## Task directions:
Only the lines holding "className" are wanted; find them in the listing and return each one.

──────── Data supplied ────────

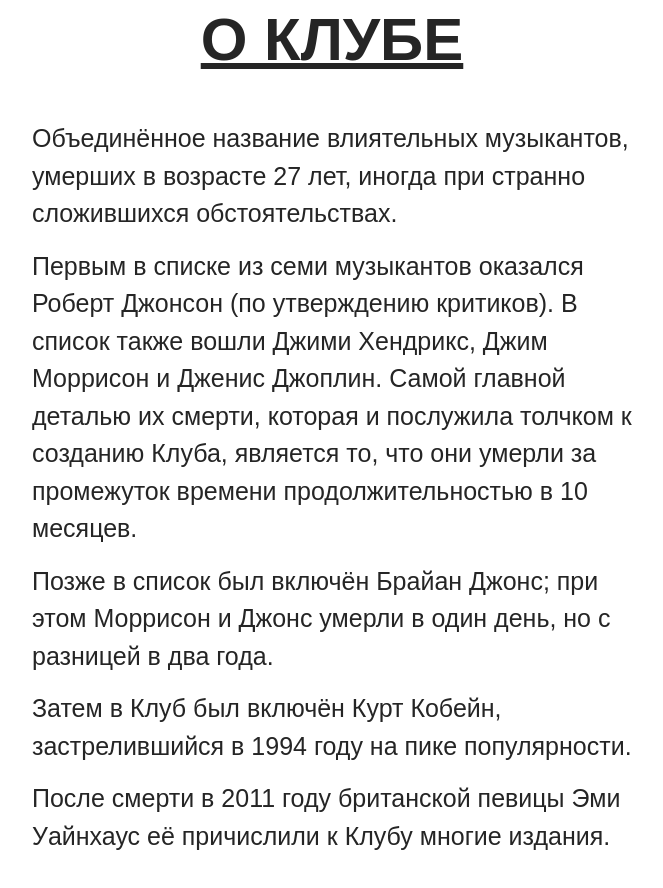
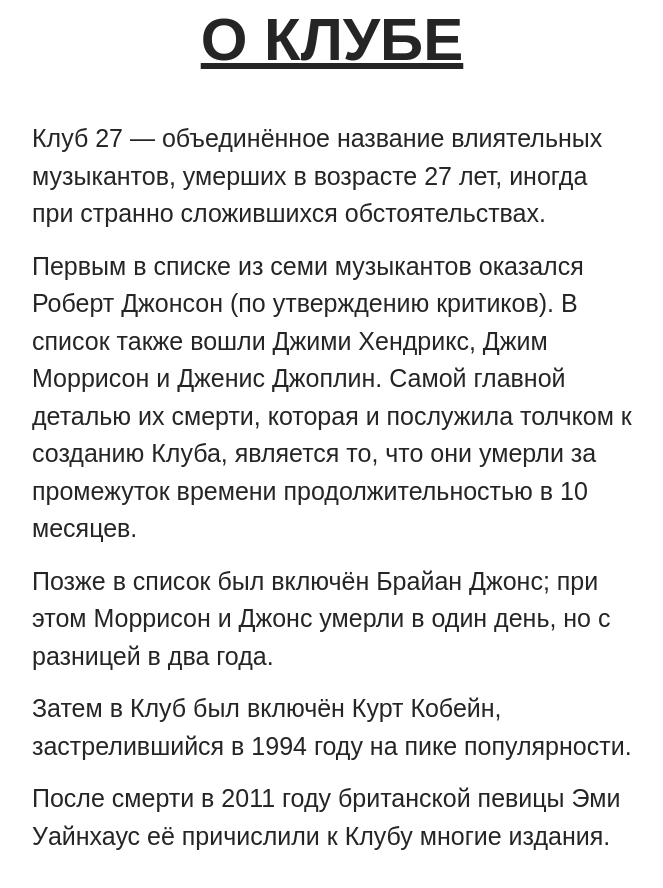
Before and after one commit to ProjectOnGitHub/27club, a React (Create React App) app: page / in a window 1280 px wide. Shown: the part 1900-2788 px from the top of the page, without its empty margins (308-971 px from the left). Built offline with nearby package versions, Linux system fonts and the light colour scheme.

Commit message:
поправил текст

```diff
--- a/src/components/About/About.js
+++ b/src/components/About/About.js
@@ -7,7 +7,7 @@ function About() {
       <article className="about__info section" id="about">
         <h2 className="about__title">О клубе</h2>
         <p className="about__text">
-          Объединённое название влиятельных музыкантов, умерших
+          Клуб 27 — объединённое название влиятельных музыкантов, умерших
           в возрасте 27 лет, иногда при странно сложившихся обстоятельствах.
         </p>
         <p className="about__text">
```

────────
──────── Data supplied ────────

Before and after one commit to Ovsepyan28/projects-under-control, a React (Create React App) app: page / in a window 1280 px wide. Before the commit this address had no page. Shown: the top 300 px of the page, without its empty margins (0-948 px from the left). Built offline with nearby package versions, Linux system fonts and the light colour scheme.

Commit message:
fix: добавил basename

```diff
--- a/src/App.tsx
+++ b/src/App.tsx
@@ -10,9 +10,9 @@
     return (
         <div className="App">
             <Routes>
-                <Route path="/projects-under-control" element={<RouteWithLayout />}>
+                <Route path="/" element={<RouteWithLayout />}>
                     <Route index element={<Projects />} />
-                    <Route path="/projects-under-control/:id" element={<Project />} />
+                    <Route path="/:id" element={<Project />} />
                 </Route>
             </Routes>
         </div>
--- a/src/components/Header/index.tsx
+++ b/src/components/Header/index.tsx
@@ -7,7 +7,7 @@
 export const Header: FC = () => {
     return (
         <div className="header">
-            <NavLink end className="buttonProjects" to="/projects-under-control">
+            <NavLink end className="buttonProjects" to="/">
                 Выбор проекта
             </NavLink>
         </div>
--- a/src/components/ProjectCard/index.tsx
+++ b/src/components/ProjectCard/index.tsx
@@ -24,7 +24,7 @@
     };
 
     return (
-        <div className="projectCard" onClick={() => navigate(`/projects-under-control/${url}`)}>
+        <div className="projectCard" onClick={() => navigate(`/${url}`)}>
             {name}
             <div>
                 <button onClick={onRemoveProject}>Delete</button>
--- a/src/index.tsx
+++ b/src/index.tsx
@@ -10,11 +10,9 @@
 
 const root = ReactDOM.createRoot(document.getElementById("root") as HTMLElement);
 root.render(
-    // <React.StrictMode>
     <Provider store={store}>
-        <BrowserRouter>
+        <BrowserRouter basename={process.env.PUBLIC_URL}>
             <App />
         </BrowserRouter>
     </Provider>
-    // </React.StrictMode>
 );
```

────────

## The answer:
       <article className="about__info section" id="about">
         <h2 className="about__title">О клубе</h2>
         <p className="about__text">
         <p className="about__text">
         <div className="App">
         <div className="header">
-            <NavLink end className="buttonProjects" to="/projects-under-control">
+            <NavLink end className="buttonProjects" to="/">
-        <div className="projectCard" onClick={() => navigate(`/projects-under-control/${url}`)}>
+        <div className="projectCard" onClick={() => navigate(`/${url}`)}>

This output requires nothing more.